* **WORK TO BE COMPLETED**:
Start at the first record below and retype through the last, exactly.

* **Structured diff data**:
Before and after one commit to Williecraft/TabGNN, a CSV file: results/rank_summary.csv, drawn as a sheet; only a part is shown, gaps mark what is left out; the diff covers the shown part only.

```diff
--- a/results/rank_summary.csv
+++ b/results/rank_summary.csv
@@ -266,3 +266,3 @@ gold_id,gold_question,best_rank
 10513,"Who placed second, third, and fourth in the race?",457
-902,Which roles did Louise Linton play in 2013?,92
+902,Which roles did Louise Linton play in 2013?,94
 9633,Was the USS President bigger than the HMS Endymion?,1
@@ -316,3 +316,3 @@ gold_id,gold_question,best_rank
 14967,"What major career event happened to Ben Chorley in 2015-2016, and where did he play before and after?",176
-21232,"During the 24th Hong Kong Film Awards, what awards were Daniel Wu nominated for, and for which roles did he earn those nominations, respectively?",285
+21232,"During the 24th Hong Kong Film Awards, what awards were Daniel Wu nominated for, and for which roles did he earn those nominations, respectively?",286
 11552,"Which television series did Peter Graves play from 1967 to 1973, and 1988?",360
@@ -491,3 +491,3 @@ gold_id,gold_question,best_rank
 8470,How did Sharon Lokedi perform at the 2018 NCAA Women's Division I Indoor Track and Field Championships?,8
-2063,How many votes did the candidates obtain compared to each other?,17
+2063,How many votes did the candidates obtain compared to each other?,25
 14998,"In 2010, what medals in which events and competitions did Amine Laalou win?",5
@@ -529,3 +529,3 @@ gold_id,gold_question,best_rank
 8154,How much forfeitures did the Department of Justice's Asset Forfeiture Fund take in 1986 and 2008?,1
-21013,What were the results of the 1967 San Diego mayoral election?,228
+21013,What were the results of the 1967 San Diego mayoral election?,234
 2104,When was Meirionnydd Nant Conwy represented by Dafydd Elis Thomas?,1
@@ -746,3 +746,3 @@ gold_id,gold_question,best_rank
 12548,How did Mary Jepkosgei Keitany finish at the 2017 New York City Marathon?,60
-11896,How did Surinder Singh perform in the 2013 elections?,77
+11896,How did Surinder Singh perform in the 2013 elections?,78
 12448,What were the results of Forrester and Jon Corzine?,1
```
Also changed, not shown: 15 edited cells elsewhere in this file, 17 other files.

* **EXERCISE RESPONSE**:
Before and after one commit to Williecraft/TabGNN, a CSV file: results/rank_summary.csv, drawn as a sheet; only a part is shown, gaps mark what is left out; the diff covers the shown part only.

```diff
--- a/results/rank_summary.csv
+++ b/results/rank_summary.csv
@@ -266,3 +266,3 @@ gold_id,gold_question,best_rank
 10513,"Who placed second, third, and fourth in the race?",457
-902,Which roles did Louise Linton play in 2013?,92
+902,Which roles did Louise Linton play in 2013?,94
 9633,Was the USS President bigger than the HMS Endymion?,1
@@ -316,3 +316,3 @@ gold_id,gold_question,best_rank
 14967,"What major career event happened to Ben Chorley in 2015-2016, and where did he play before and after?",176
-21232,"During the 24th Hong Kong Film Awards, what awards were Daniel Wu nominated for, and for which roles did he earn those nominations, respectively?",285
+21232,"During the 24th Hong Kong Film Awards, what awards were Daniel Wu nominated for, and for which roles did he earn those nominations, respectively?",286
 11552,"Which television series did Peter Graves play from 1967 to 1973, and 1988?",360
@@ -491,3 +491,3 @@ gold_id,gold_question,best_rank
 8470,How did Sharon Lokedi perform at the 2018 NCAA Women's Division I Indoor Track and Field Championships?,8
-2063,How many votes did the candidates obtain compared to each other?,17
+2063,How many votes did the candidates obtain compared to each other?,25
 14998,"In 2010, what medals in which events and competitions did Amine Laalou win?",5
@@ -529,3 +529,3 @@ gold_id,gold_question,best_rank
 8154,How much forfeitures did the Department of Justice's Asset Forfeiture Fund take in 1986 and 2008?,1
-21013,What were the results of the 1967 San Diego mayoral election?,228
+21013,What were the results of the 1967 San Diego mayoral election?,234
 2104,When was Meirionnydd Nant Conwy represented by Dafydd Elis Thomas?,1
@@ -746,3 +746,3 @@ gold_id,gold_question,best_rank
 12548,How did Mary Jepkosgei Keitany finish at the 2017 New York City Marathon?,60
-11896,How did Surinder Singh perform in the 2013 elections?,77
+11896,How did Surinder Singh perform in the 2013 elections?,78
 12448,What were the results of Forrester and Jon Corzine?,1
```
Also changed, not shown: 15 edited cells elsewhere in this file, 17 other files.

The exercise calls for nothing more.